The new guidance was issued on Tuesday after the committee reviewed the evidence about immunity from vaccines, the latest safety data and the spread of COVID-19 across the country.
The committee advises long-term care residents and people living in senior citizens’ homes to get another shot of an mRNA COVID-19 vaccine — such as Pfizer-BioNtech or Moderna — until six years after their last shot. It’s been months.
A booster dose of a viral vector vaccine, such as Oxford-AstraZeneca, is recommended only if Pfizer or Moderna Vaccines are unavailable or the person cannot have the mRNA vaccine for medical reasons.
“At this time, boosters are not necessary for most of the population, but we want to be sure to address the early signs of vulnerability among seniors living in these settings, where shared and close living space increases the risk of exposure, Chief Public Health Officer Dr Theresa Tam wrote in a statement.
NACI says there are indications that vaccine protection may not provide long-term care for seniors such as those in other populations in Canada.

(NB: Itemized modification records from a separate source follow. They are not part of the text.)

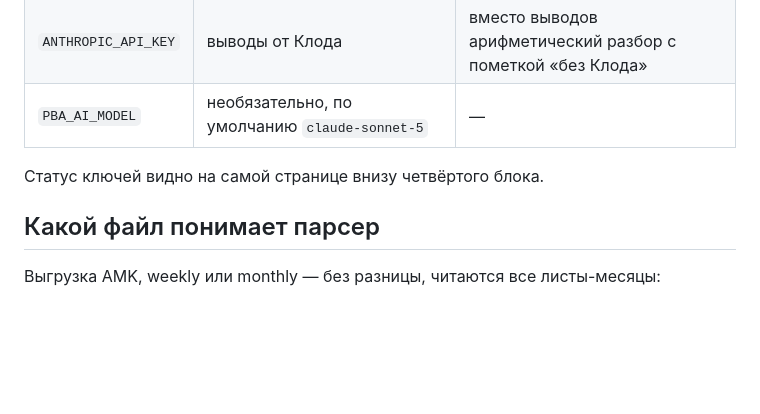
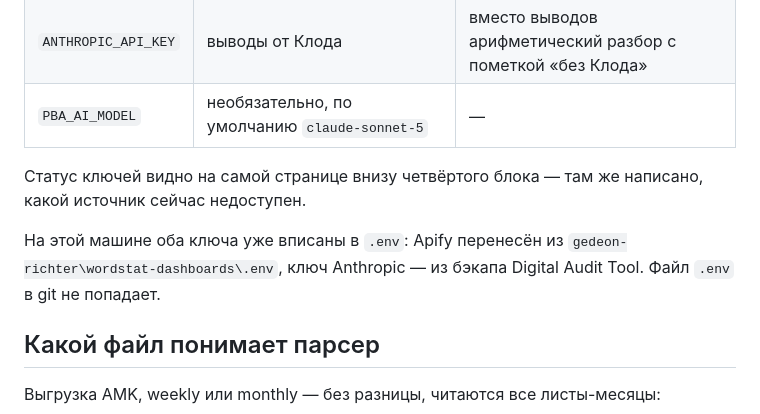
Before and after one commit to daniyar-arena/pba-gedeon-richter, a Markdown page: README.md, the part around the change. Rendered like a GitHub page; blank space fills up the shorter version.

Commit message:
README: оба ключа на этой машине уже в .env
Ключ Anthropic взят из бэкапа Digital Audit Tool по просьбе пользователя,
живой вызов прошёл — выводы в отчёте теперь реальные, не арифметический откат.

Co-Authored-By: Claude Opus 5 <noreply@anthropic.com>

```diff
--- a/README.md
+++ b/README.md
@@ -42,7 +42,12 @@
 | `ANTHROPIC_API_KEY` | выводы от Клода | вместо выводов арифметический разбор с пометкой «без Клода» |
 | `PBA_AI_MODEL` | необязательно, по умолчанию `claude-sonnet-5` | — |
 
-Статус ключей видно на самой странице внизу четвёртого блока.
+Статус ключей видно на самой странице внизу четвёртого блока — там же написано,
+какой источник сейчас недоступен.
+
+На этой машине оба ключа уже вписаны в `.env`: Apify перенесён из
+`gedeon-richter\wordstat-dashboards\.env`, ключ Anthropic — из бэкапа
+Digital Audit Tool. Файл `.env` в git не попадает.
 
 ## Какой файл понимает парсер
 
```
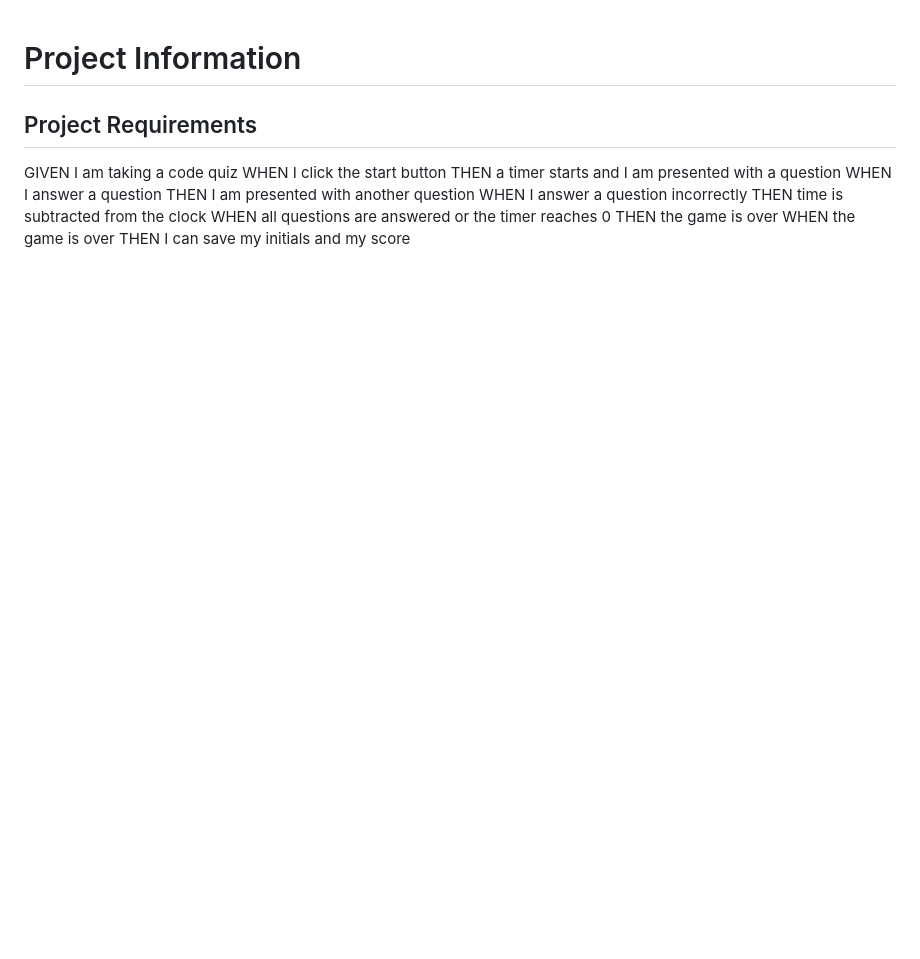
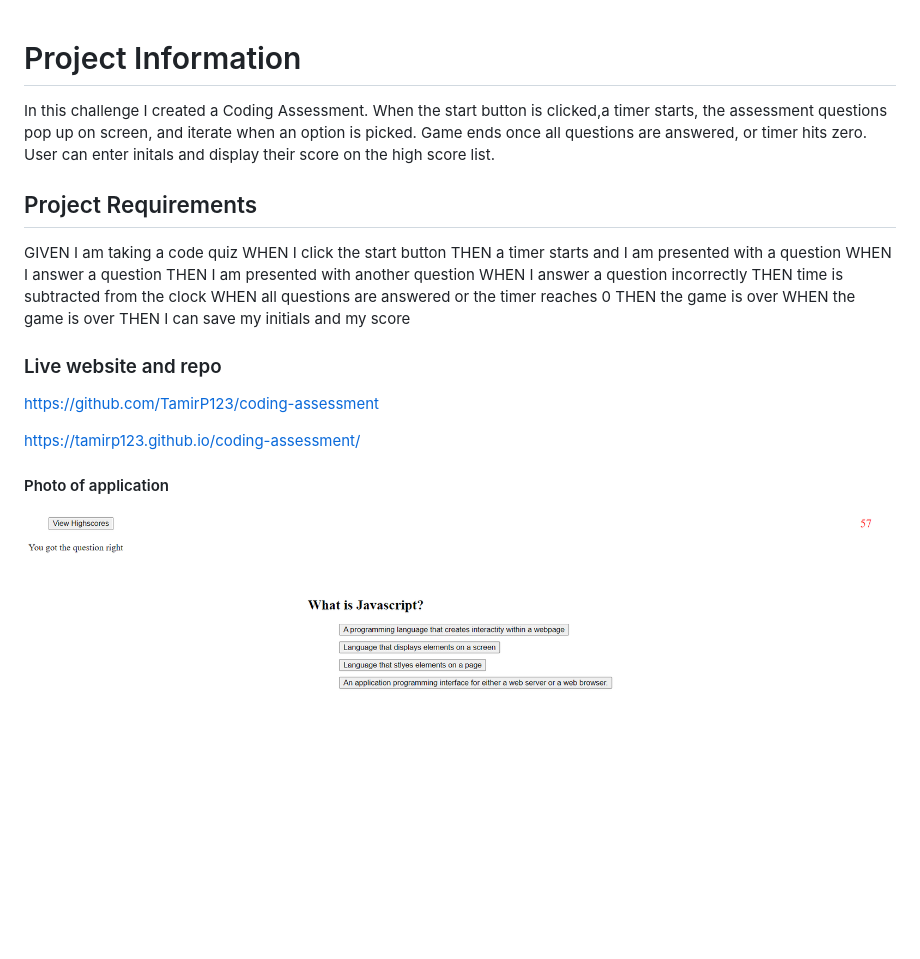
Before and after one commit to TamirP123/coding-assessment, a Markdown page: README.md, the part around the change. GitHub-like rendering; pictures changed too: images/projectImage.png (added); blank space fills up the shorter version.

```diff
--- a/README.md
+++ b/README.md
@@ -1,4 +1,8 @@
 # Project Information
+In this challenge I created a Coding Assessment. When the start button is clicked,a timer starts,
+the assessment questions pop up on screen, and iterate when an option is picked. Game ends once
+all questions are answered, or timer hits zero. User can enter initals and display their score
+on the high score list.
 
 ## Project Requirements
 GIVEN I am taking a code quiz
@@ -12,3 +16,12 @@ WHEN all questions are answered or the timer reaches 0
 THEN the game is over
 WHEN the game is over
 THEN I can save my initials and my score
+
+### Live website and repo
+
+https://github.com/TamirP123/coding-assessment
+
+https://tamirp123.github.io/coding-assessment/
+
+#### Photo of application
+![Project Image](images/projectImage.png)
```
Also changed, not shown: 1 other file.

Canadian studies have suggested that even though people in long-term care had a good initial antibody response to two doses of the vaccine, most residents did not have detectable levels of antibodies against the delta variant after six months. Was.
“While the vaccines initially worked very well to protect this group, we are starting to see signs of outbreaks again in long-term care settings and we are trying to protect this population from the level of dire consequences experienced early in the pandemic. Looking to stop it,” NACI President Dr. Shelley Dix wrote in a statement.
Right now, 260 long-term care and retirement homes are battling an active outbreak of COVID-19 in Canada, according to a tracker developed by the National Institute on Aging.
This is up from just 201 long-term care outbreaks in the past week.
Half of those outbreaks are taking place in Alberta, which is dealing with a spiraling health crisis during the latest wave of the pandemic.
Long-term care has borne the brunt of the COVID-19 pandemic in Canada, where aging residents and collective life proved to be a tragic combination.
According to the Canadian Institute of Health Information, about 69 percent of Canada’s total pandemic-related deaths occurred in long-term care homes as of February 2021.
The new advice comes weeks after provinces such as Ontario announced they would expand eligibility for a third dose to long-term care residents.
Saskatchewan, Alberta, and most recently, Quebec have also been offering boosters to residents in care homes, while Manitoba has increased the third dose for long-term care residents in the First Nations.
The NACI has previously recommended boosters for people who are moderately to severely immunocompromised, as evidence suggests that some immunocompromised people have a lower immune response to COVID-19 vaccines than others. Is.